**TASK PROMPT**
For the records that follow, give the number of lines containing the word "precision", with no added text.

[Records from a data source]
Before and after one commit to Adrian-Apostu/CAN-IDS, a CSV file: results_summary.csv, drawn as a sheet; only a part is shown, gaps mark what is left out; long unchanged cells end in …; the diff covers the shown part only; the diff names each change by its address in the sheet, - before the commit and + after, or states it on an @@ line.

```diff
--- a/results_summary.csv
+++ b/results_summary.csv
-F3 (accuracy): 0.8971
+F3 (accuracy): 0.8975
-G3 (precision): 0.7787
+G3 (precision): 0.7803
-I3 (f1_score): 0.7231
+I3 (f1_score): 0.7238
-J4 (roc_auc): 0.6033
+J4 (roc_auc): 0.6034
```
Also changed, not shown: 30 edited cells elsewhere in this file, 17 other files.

* * *

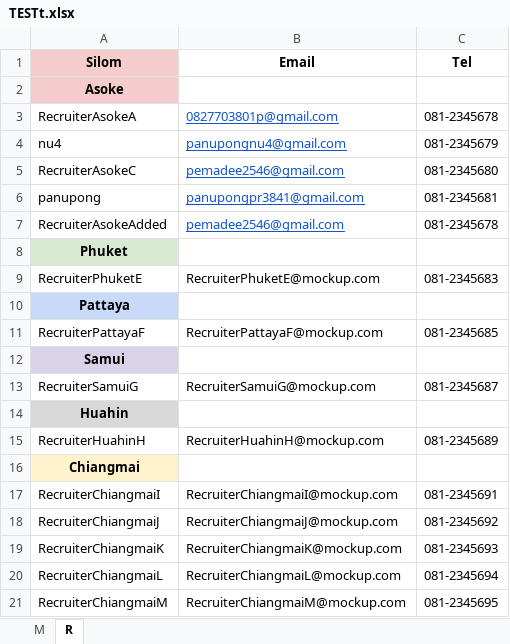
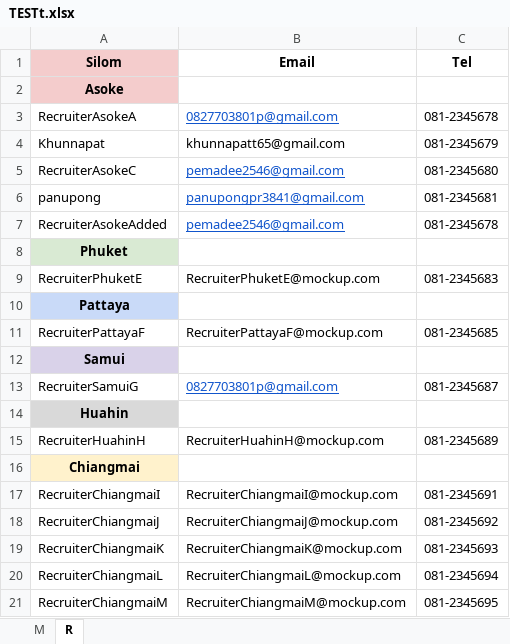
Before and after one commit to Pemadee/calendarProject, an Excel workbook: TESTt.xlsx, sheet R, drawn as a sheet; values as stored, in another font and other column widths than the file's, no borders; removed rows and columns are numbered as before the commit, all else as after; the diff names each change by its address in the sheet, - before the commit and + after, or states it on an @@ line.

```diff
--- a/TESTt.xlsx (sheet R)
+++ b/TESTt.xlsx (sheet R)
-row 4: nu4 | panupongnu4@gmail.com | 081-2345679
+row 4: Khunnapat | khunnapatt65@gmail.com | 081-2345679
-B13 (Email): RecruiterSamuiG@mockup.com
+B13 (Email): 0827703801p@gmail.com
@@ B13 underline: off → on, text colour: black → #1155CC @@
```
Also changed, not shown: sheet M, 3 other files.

**REPLY**
2